This 1930 Alfa Romeo Mille Miglia poster celebrates the fourth year in which this magnificent endurance motor race was held.
I first stumbled upon a picture of this lovely Vittorio Jano designed Alfa Romeo 1750 some years ago in an Italian Alfa Romeo book, and wanted to use the image as reference for a new poster. But I needed some background information about the car’s achievements to feed me ideas how I might build the design, and not being an Italian speaker I looked to the internet.
And here I found a wonderful story about the 1930 Mille Miglia event in which the charismatic Italian driver Tazio Nuvolari (on the right) cheekily overtook his great rival Achille Varzi, also driving an Alfa, by sneaking up in the dark with his headlights turned off, only turning them back on after he had passed Varzi. Of course, I couldn’t resist using this excellent yarn as the basis for my design, despite the fact that eyebrows are raised among the cognoscenti as to the accuracy of this version of events. But why let the facts get in the way of a good story?
The Coppa delle Mille Miglia is run over a figure of eight course starting out from Brescia to Rome and back to Brescia; a distance, as the name suggests, of close to a thousand miles.
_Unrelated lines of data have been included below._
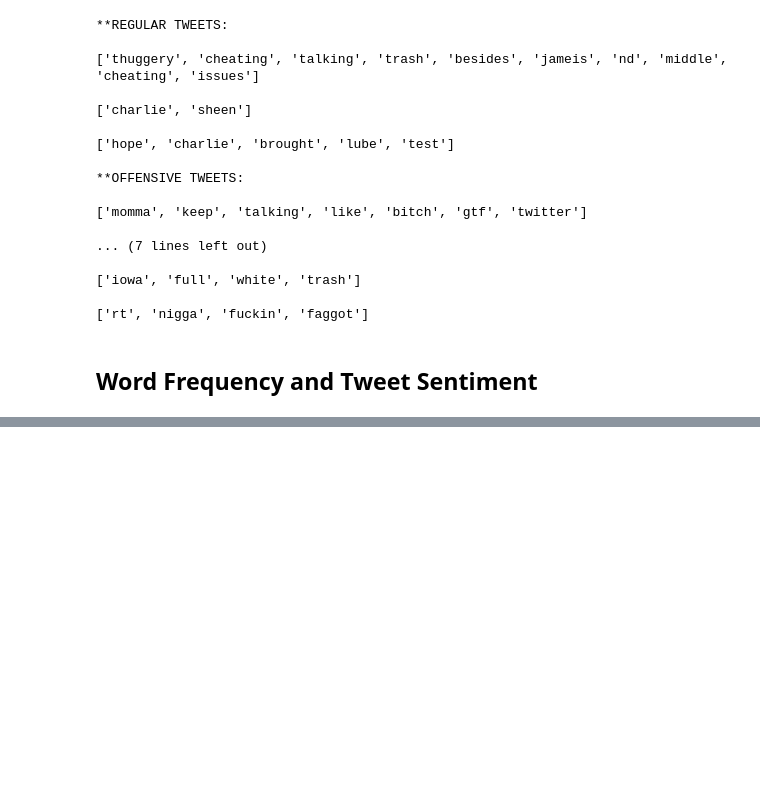
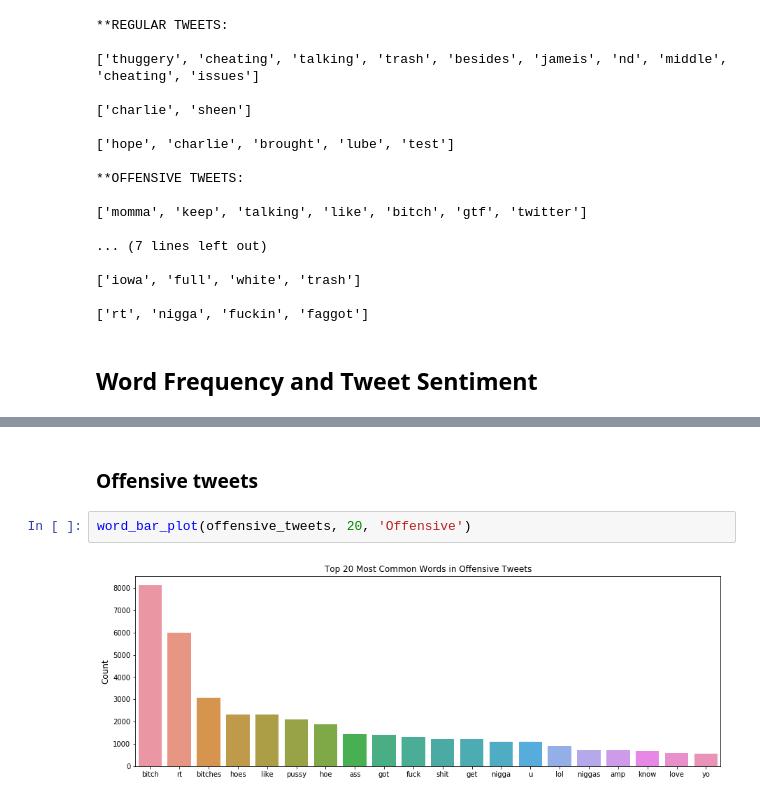
Before and after one commit to marty-vanhoof/Hate_Speech_Detection_with_Machine_Learning, a Jupyter notebook: cleaning_analysis_modelling.ipynb, the cells around one changed output, grey strips where cells are left out. Drawn from its saved outputs; the diff is of its cells as text; blank space fills up the shorter version.

Commit message:
Finish bar plots

```diff
--- a/cleaning_analysis_modelling.ipynb
+++ b/cleaning_analysis_modelling.ipynb
@@ -285,0 +278,7 @@ plt.title('Word Frequency in Hate Tweets');
+# %% [markdown]
+<a id="offensive_count"></a>
+### Offensive tweets
+# %%
+word_bar_plot(offensive_tweets, 20, 'Offensive')
+# %% [output]
+[figure, added]
```
Also changed, not shown: parts of 8 cells of this notebook.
After sixteen hours of racing Nuvolari beat Varzi by seven minutes to win the race, setting a new record average speed of 100 kph, and Alfa Romeos taking all of the first four places.
Later, Tazio Nuvolari was to say, rather boastfully, “It was a good race, and from Rome onwards I never had any doubt that I should win. The car was wonderful, and never gave a moment’s trouble. I could have driven much faster had I wished to do so. The hardest part of the race for me was when sig. Jano locked me up in a room at Bologna on the return journey and compelled me to rest for five minutes or more and had me washed and fed. I was in such a frenzy to get off that I almost fought with the pit attendants. I was much too excited to listen to arguments that I had the race in the hollow of my hand and could afford to take it easy.”
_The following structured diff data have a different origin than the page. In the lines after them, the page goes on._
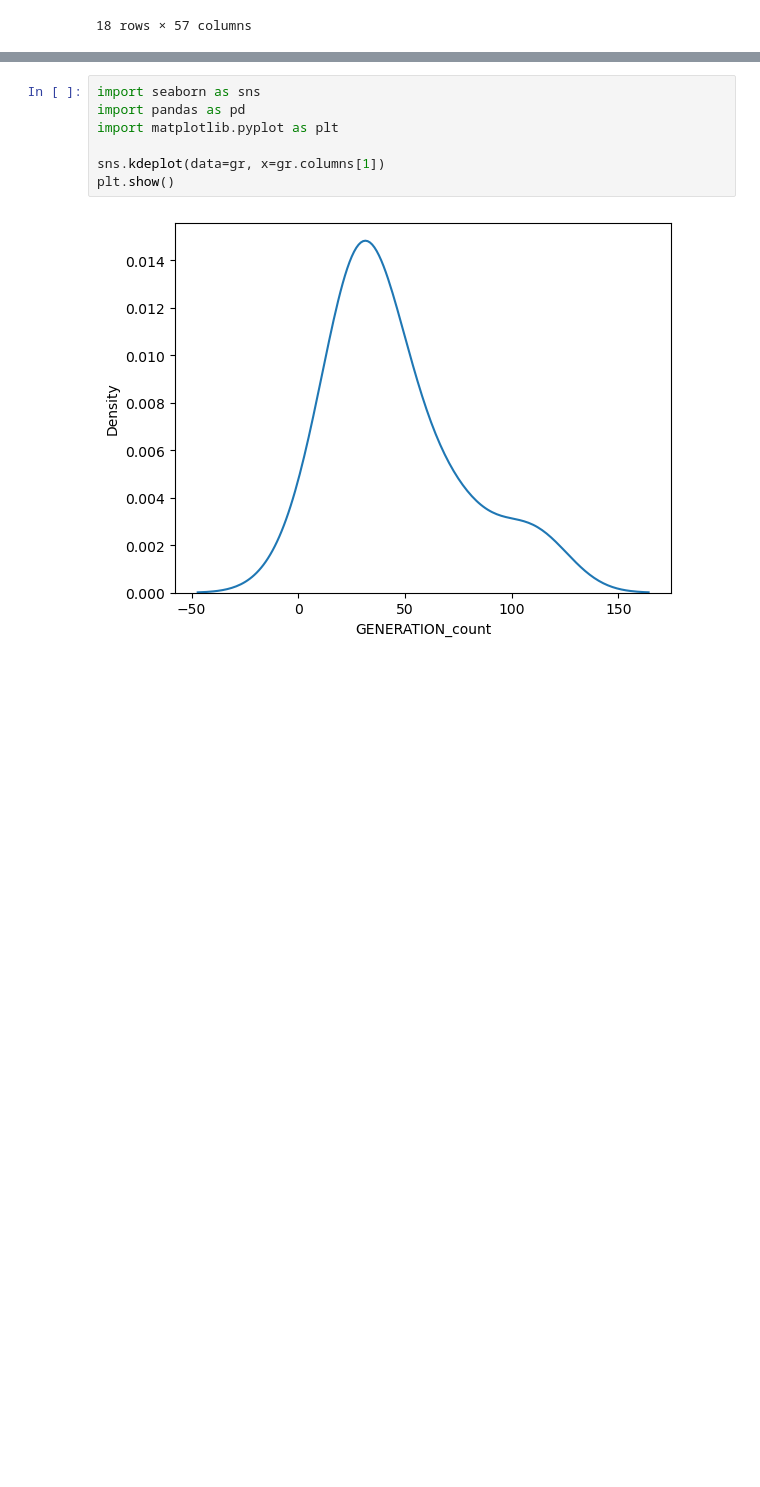
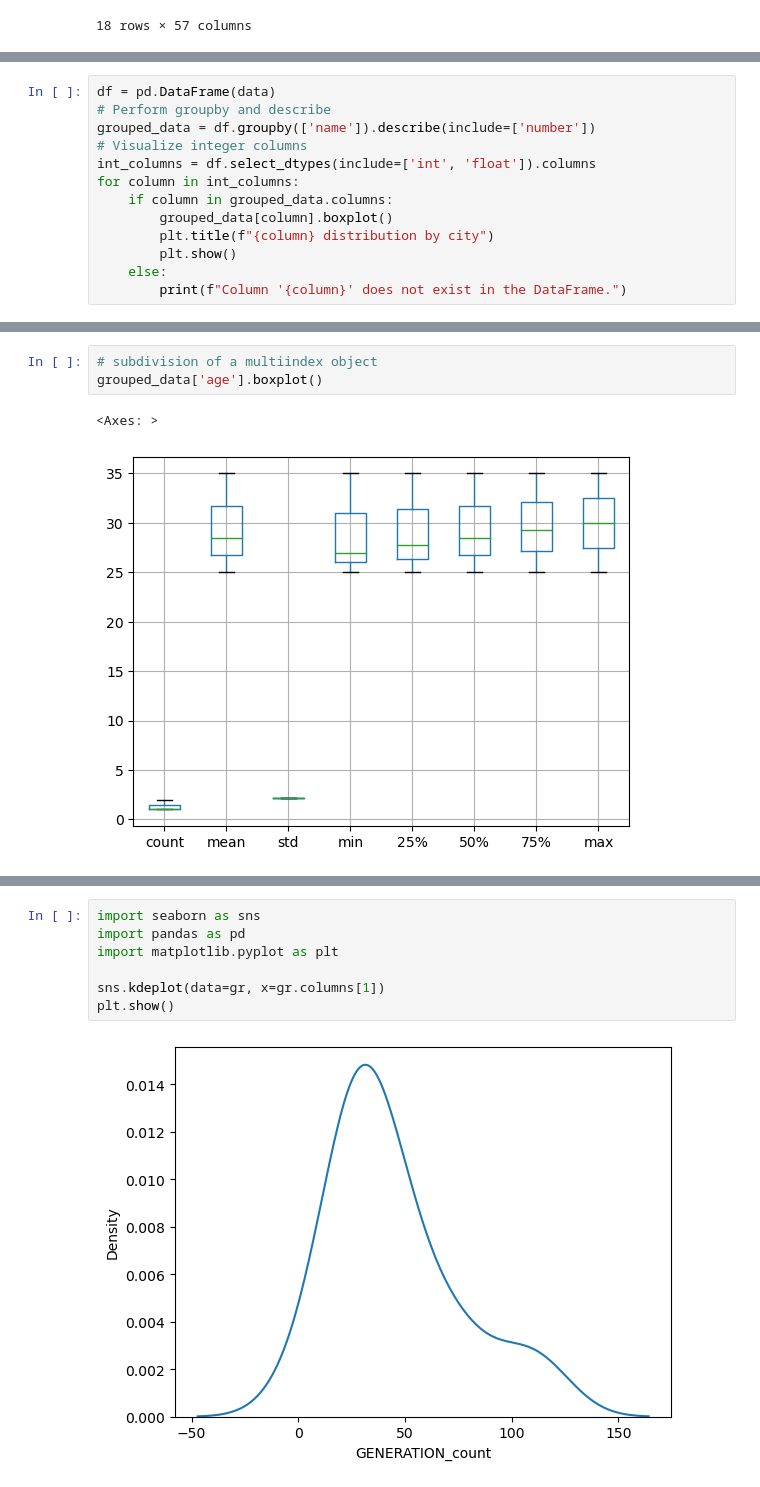
Before and after one commit to johndef64/pyutilities_datascience, a Jupyter notebook: general_utilities.ipynb, the cells around one changed output, grey strips where cells are left out. Saved outputs shown, nothing was run; the diff lists cells and outputs as text; blank space fills up the shorter version.

```diff
--- a/general_utilities.ipynb
+++ b/general_utilities.ipynb
@@ -519,0 +589,13 @@ gr
+# %%
+df = pd.DataFrame(data)
+# Perform groupby and describe
+grouped_data = df.groupby(['name']).describe(include=['number'])
+# Visualize integer columns
+int_columns = df.select_dtypes(include=['int', 'float']).columns
+for column in int_columns:
+    if column in grouped_data.columns:
+        grouped_data[column].boxplot()
+        plt.title(f"{column} distribution by city")
+        plt.show()
+    else:
+        print(f"Column '{column}' does not exist in the DataFrame.")
@@ -519,0 +605,6 @@ gr
+# %%
+# subdivision of a multiindex object
+grouped_data['age'].boxplot()
+# %% [output]
+<Axes: >
+[figure, added]
```
Also changed, not shown: parts of 13 cells of this notebook, 1 other file.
This particular poster has been my most popular design by a considerable distance and is still selling well.